The Lady Who Drew Me In is a novel by Thomasine Rappold, third in a series but I didn't realize that till I was almost done and there was nothing lost there at all. It's the story of Daisy, a young widow of an older, not particularly loving husband who can draw images from other people's minds. This has caused trouble in her life before and she's sworn to herself not to do it again. Then handsome rogue lawyer Jackson turns up with a case where her talent might be the only thing that can save a little boy's life. So now they're embroiled in an adventure.

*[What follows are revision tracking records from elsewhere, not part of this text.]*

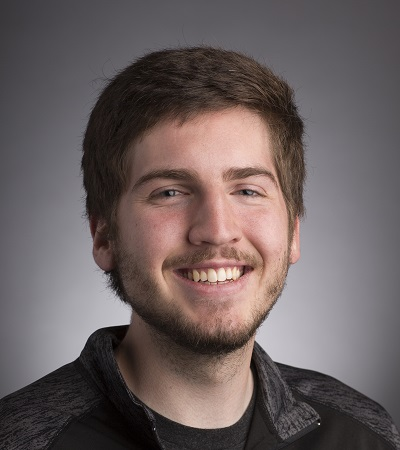
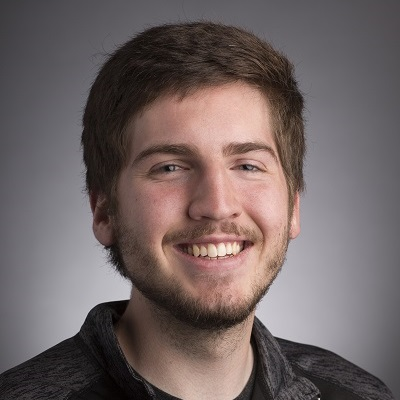
major changes around the site

diff --git a/index.html b/index.html
@@ -10,6 +10,7 @@
 	<link rel="apple-touch-icon" sizes="180x180" href="./img/apple-touch-icon.png">
 	<link rel="icon" type="image/png" sizes="32x32" href="./img/favicon-32x32.png">
 	<link rel="icon" type="image/png" sizes="16x16" href="./img/favicon-16x16.png">
+	<link rel="manifest" href="./js/site.json">
 	<meta name="viewport" content="width=device-width, initial-scale=1">
 	<link href="https://fonts.googleapis.com/css?family=Roboto" rel="stylesheet">
 	<link rel="stylesheet" href="./css/bootstrap/bootstrap.min.css">
@@ -18,8 +19,8 @@
 
 <body>
 
-	<nav class="navbar navbar-expand-lg navbar-light bg-light" id="navbar-example2">
-		<a class="navbar-brand" href="#top">Rider Jensen</a>
+	<nav class="navbar navbar-expand-lg navbar-light bg-light">
+		<a class="navbar-brand">Rider Jensen</a>
 		<button class="navbar-toggler" type="button" data-toggle="collapse" data-target="#navbarSupportedContent"
 			aria-controls="navbarSupportedContent" aria-expanded="false" aria-label="Toggle navigation">
 			<span class="navbar-toggler-icon"></span>
@@ -50,17 +51,14 @@
 		</div>
 	</nav>
 
-	<!-- Main jumbotron for a primary marketing message or call to action -->
-	<a id="top"></a>
+	<!-- Main jumbotron -->
 	<div class="jumbotron">
 		<div class="jumbo-opacity"></div>
-		<div class="container">
-			<div class="row">
-				<h1 class="display-4 text-white">Web Development<br /><span class="secondary-color">with a human
-						touch</span>.</h1>
-				<p class="lead text-white width-100">Dont waste time creating a website that wont accomplish your goals.
-				</p>
-				<p class="width-100 text-white">Custom made web solutions built to increase productivity and revenue.</p>
+		<div class="container mt-5">
+			<div class="row mt-2">
+				<h1 class="display-4 text-white">Web Development<br /><span class="secondary-color">with a human touch</span>.</h1>
+				<p class="lead text-white">Dont waste time creating a website that wont accomplish your goals.</p>
+				<p class="w-100 text-white">Custom made web solutions built to increase productivity and revenue.</p>
 				<a class="btn btn-primary btn-lg" href="#contact" role="button">Contact Me</a>
 			</div>
 		</div>
@@ -70,78 +68,62 @@
 	<div style="position: relative;">
 		<canvas class="background"></canvas>
 
-		<!-- Our Team -->
-		<div class="container padding-top-50 padding-bottom-50" id="about">
-			<div class="row padding-top-50">
-				<div class="col-md-12 col-lg-6 offset-lg-3">
-					<div class="card staff">
-						<div class="cover-image rounded-circle">
-							<img src="./img/rider.jpg" />
-						</div>
-						<div class="card-body">
-							<h5 class="card-title">Rider Jensen</h5>
-							<p class="title">Web Developer</p>
-							<p class="card-text">Highly ambitious problem solver with hands on industry experience.</p>
-						</div>
-					</div>
-				</div>
-			</div>
-		</div>
-
-
-		<div class="container padding-top-30 padding-bottom-30">
+		<div class="container pt-3 pb-3" id="about">
 			<div class="row">
 				<div class="col-md-10 offset-md-1 col-sm-12">
-					<h2 class="text-center padding-bottom-20">About Me</h2>
+					<img class="d-block mx-auto cover-image rounded-circle" alt="A picture of Rider Jensen" src="./img/rider.jpg" />
+					<h2 class="text-center pb-2">Rider Jensen</h2>
+					<p class="mb-3 h5 text-center">Web Developer</p>
 					<p>I am a web application developer, I am very interested in the frontend experience for users as well as machine learning and where it can take us. I fell into web development after completing an associate's degree in History and Political Science. I found that not only was I technically minded but many of my past experiences had left me very customer service oriented. Helping people is something that I have always loved to do and web development has allowed me to fulfill this purpose in my life while working with technologies that I love.</p>
 					<p>Besides coding, I enjoy cooking, concerts, video games, and learning. At any given moment you could find me watching an online course, bingeing a Netflix series, or listening to Lofi music while I work on a side project.</p>
 				</div>
 			</div>
-			<!--End Container -->
 		</div>
 
-		<div class="container padding-top-20 padding-bottom-20" id="projects">
-			<h2 class="text-center padding-bottom-20">Projects</h2>
-			<p class="text-center">This is just a small showcase of the projects I have worked on. View my <a href="https://github.com/riderjensen" target="_blank">Github</a> to see all my projects and source code.</p>
+		<div class="container pt-2 pb-2" id="projects">
+			<div class="row">
+				<div class="col-md-10 offset-md-1 col-sm-12">
+					<h2 class="text-center pb-2">Projects</h2>
+					<p class="text-center">This is just a small showcase of the projects I have worked on. View my <a href="https://github.com/riderjensen" target="_blank">Github</a> to see all my projects and source code.</p>
+				</div>
+			</div>
 		</div>
-		<div class="container padding-top-20 padding-bottom-20">
-			<div class="row padding-bottom-20">
-				<div class="col-md-2"></div>
-				<div class="col-md-8">
-					<div class="card" style="width: 100%;">
+		<div class="container pt-2 pb-2">
+			<div class="row pb-3">
+				<div class="col-md-8 offset-md-2">
+					<div class="card w-100">
 						<img class="card-img-top" src="./img/exp4.png" alt="Screenshot of the Inc Fast Now homescreen">
 						<div class="card-body">
-						  <h5 class="card-title text-center"><a href="https://incfastnow.com" target="_blank">Inc Fast Now</a></h5>
-						  <p class="card-text">Inc Fast Now is a client project that I was contracted to make. The frontend is built with React.js while the backend is a Node.js RESTful API. The code includes cart management, user validation, and payment processing. It also included the creation of a CRM, mail server, and CMS website. I handled the whole project from start to finish including server set up and management. Email or call me for access to review the source code.</p>
+						  <h5 class="m-0 text-center"><a href="https://incfastnow.com" target="_blank">Inc Fast Now</a></h5>
+						  <p class="card-text">Inc Fast Now is a client project that I was contracted to make. The frontend is built with React.js while the backend is a Node.js RESTful API. The code includes cart management, user validation, and payment processing. It also included the creation of a CRM, mail server, and CMS website. I handled the whole project from start to finish including server set up and management. <a href="#contact">Contact</a> me for more information on the source code.</p>
 						</div>
 					  </div>
 				</div>
-				<div class="col-md-2"></div>
 			</div>
-			<div class="row">
-				<div class="col-md-4 padding-bottom-20">
-					<div class="card" style="width: 100%;">
+			<div class="row pb-3">
+				<div class="col-md-4 pb-3">
+					<div class="card w-100">
 						<img class="card-img-top" src="./img/exp1.png" alt="Screenshot of the Project Arcanite homescreen">
 						<div class="card-body">
-						  <h5 class="card-title text-center"><a href="https://silly-minsky-690c3b.netlify.com" target="_blank">Project Arcanite</a></h5>
+						  <h5 class="m-0 text-center"><a href="https://silly-minsky-690c3b.netlify.com" target="_blank">Project Arcanite</a></h5>
 						  <p class="card-text">Project Arcanite is a posting platform similar to Yik-Yak with a few differences. The frontend is built with React.js and the backend is a restful Node.js application. It includes handwritten authentication as well as JWT verification. <a href="https://github.com/riderjensen/arcanite-front" target="_blank">Source</a></p>
 						</div>
 					  </div>
 				</div>
-				<div class="col-md-4 padding-bottom-20">
-					<div class="card" style="width: 100%;">
+				<div class="col-md-4 pb-3">
+					<div class="card w-100">
 						<img class="card-img-top" src="./img/exp2.png" alt="Screenshot of the admin area for the MVC of the URL shortner">
 						<div class="card-body">
-						  <h5 class="card-title text-center"><a href="https://easy-shortner.herokuapp.com" target="_blank">URL Shortner</a></h5>
+						  <h5 class="m-0 text-center"><a href="https://easy-shortner.herokuapp.com" target="_blank">URL Shortner</a></h5>
 						  <p class="card-text">This URL shortner was built as a RESTful api with an optional MVC, made in Node.js. Its totally open for people to download and use themselves. It's really easy to add in your own middleware and is still being updated with new technologies. <a href="https://github.com/riderjensen/nodejs-url-shortner" target="_blank">Source</a></p>
 						</div>
 					  </div>
 				</div>
-				<div class="col-md-4 padding-bottom-20">
-					<div class="card" style="width: 100%;">
+				<div class="col-md-4 pb-3">
+					<div class="card w-100">
 						<img class="card-img-top" src="./img//exp3.png" alt="Screenshot of the application page">
 						<div class="card-body">
-						  <h5 class="card-title text-center"><a href="https://play.google.com/store/apps/details?id=com.riderjensen.leanlist" target="_blank">Lean List</a></h5>
+						  <h5 class="m-0 text-center"><a href="https://play.google.com/store/apps/details?id=com.riderjensen.leanlist" target="_blank">Lean List</a></h5>
 						  <p class="card-text">Lean List is built with Dart and Flutter, it's a native mobile application that allows for multiple people to create, keep, and edit lists with other people. Because this app's backend is located on Firebase, it is cross platform. <a href="https://github.com/riderjensen/leanlist" target="_blank">Source</a></p>
 						</div>
 					  </div>
@@ -149,15 +131,16 @@
 			</div>
 		</div>
 	</div>
-	<div class="container padding-bottom-50" id="contact">
-		<div class="row text-center padding-bottom-50 padding-bottom-50">
+
+	<div class="container pb-5" id="contact">
+		<div class="row text-center pb-5">
 			<div class="col-12">
-				<h2 class="test-center padding-bottom-20">Contact Me</h2>
+				<h2 class="test-center pb-2">Contact Me</h2>
 				<p class="text-center">Interested in hiring me? Fill out my form or contact me through <a target="_blank" href="https://www.linkedin.com/in/rider-jensen/">LinkedIn</a>.</p>
 			</div>
 		</div>
 		<div class="row">
-			<div class="col-md-8 offset-md-2 col-12">
+			<div class="col-lg-8 offset-lg-2 col-12">
 				<form action="https://formspree.io/riderjensen@gmail.com" method="POST">
 					<div class="form-group">
 						<input type="text" required class="form-control" name="name" placeholder="Full name*">
@@ -181,7 +164,7 @@
 	</div>
 
 	<div class="container-fluid">
-		<footer>
+		<footer class="pt-2 pb-2">
 			<div class="container">
 				<div class="row">
 					<div class="col-sm-12 col-md-4 text-center">

diff --git a/css/main.css b/css/main.css
@@ -3,38 +3,6 @@ html {
 }
 
 /* ======= Start General Styles ======= */
-.text-center {
-    text-align: center;
-}
-
-.margin-auto {
-    margin: auto;
-}
-
-.padding-top-50 {
-    padding-top: 50px;
-}
-
-.padding-bottom-50 {
-    padding-bottom: 50px;
-}
-
-.padding-top-20 {
-    padding-top: 20px;
-}
-
-.padding-bottom-20 {
-    padding-bottom: 20px;
-}
-
-.width-100 {
-    width: 100%;
-}
-
-.media i {
-    font-size: 30px;
-    margin: 10px;
-}
 
 .secondary-color {
     color: 	hsl(17, 100%, 50%);
@@ -43,11 +11,6 @@ html {
 .highlight-color {
     color: 	hsl(200, 15%, 24%);
 }
-
-.text-white {
-    color: #fff;
-}
-
 /* ======= End General Styles ======= */
 
 
@@ -61,7 +24,7 @@ html {
 }
 
 .btn-primary {
-    background-color: 	hsl(17, 100%, 50%);
+    background-color: hsl(17, 100%, 50%);
     padding: 10px 20px;
     border: 2px solid rgba(0, 0, 0, 0.0);
     color: #fff;
@@ -103,11 +66,6 @@ html {
 
 .jumbotron .container * {
     z-index: 5;
-    margin-top: 20px;
-}
-
-.jumbotron .container {
-    margin-top: 50px;
 }
 
 .lead {
@@ -117,62 +75,9 @@ html {
 /* ======= End Header ====== */
 
 
-/* ====== Start Card Styes ====== */
-.card-body .title {
-    text-align: center;
-    font-size: 14px;
-
-}
-
-.card-title {
-    text-align: center;
-    margin: 0;
-
-}
-
-/* ====== End Card Styes ====== */
-
-
-/* ====== Start Main Selling Points ====== */
-
-.main-icon i {
-    font-size: 25px;
-}
-
-
-
-/* ======= Start Staff Cards ======= */
-
-.card.staff {
-    padding-top: 60px;
-    margin-top: 90px;
-    padding-bottom: 20px;
-    height: auto;
-}
-
-.card.staff .cover-image {
-    position: absolute;
-    top: -70px;
-    left: 0;
-    right: 0;
-    width: 100px;
-    margin: auto;
-    overflow: hidden;
-    margin-top: 20px;
-}
-
-.card.staff .cover-image img {
-    width: 100%;
-}
-
-.card.staff .connect {
-    width: 100%;
-    position: absolute;
-    bottom: 10px;
-    left: 0;
-    right: 0;
-    margin: auto;
-    text-align: center;
+.cover-image {
+    max-height: 150px;
+    max-width: 150px;
 }
 
 .background {
@@ -183,22 +88,9 @@ html {
     left: 0;
 }
 
-/* ======= End Staff Cards ======= */
-
-/* ====== Start Footer ====== */
-footer {
-    padding-top: 10px;
-    padding-bottom: 10px;
-}
-
-/* ====== End Footer ====== */
-
-
 /* Medium devices (tablets, 768px and up) */
 @media (min-width: 768px) {
     /* ======= Start Header ====== */
-
-
 
     .jumbotron .container {
         margin-top: 15vh;
@@ -209,14 +101,5 @@ footer {
     }
 
     /* ======= End Header ====== */
-
-}
-
-/* Large devices (desktops, 992px and up) */
-@media (min-width: 992px) {
-    .card.staff {
-        margin-top: 0px;
-        height: 100%;
-    }
 
 }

Daisy has a soft spot for kids--she desperately wanted children but her older husband was controlling and frigid (of course); now she wants to start a day home for poor children. She really likes kids. Kids are her thing. Kids. One thing leads to another, and yada yada yada, Daisy and Jackson have to get married. But it's cool--they'll get married, have fun sex, not get emotionally involved, solve the mystery, and then go their separate ways, right?
Nothing unexpected or even really troubling there. The mystery is actually pretty great, with suspicious townsfolk and sabotage and clues. Jackson is trying to be a better person, Daisy Loves Kids. And they fall in love but of course they can't tell each other--actually, this book is a lot better than some in this respect, in that they often tell each other things that they overhear or why they're being reserved or whatever.
I think the biggest weakness is that there is a lot of internal monologing about how much they love and want each other. I mean, you expect a lot of emotional thought processes in a romance, but there's no actual forward motion in the feelings department, but a lot of repeated thoughts about how much the love and want each other in spite of all that stands between them. I'd estimate that it was fully a third of the word count of the book, which was way too much.
That said, those parts were pretty skimmable, and I truly did like the mystery. I had hoped that the spirit writing thing meant that this would be a slightly magical universe, but it wasn't; it was more like the spiritualism fad of the Victorian era was actually real. So it wasn't as special as I'd hoped, but it wasn't bad. Not the highest praise, I'm afraid, but solid. And thanks to Netgalley for the review copy. And advance thanks to Sarah for further romance recommendations.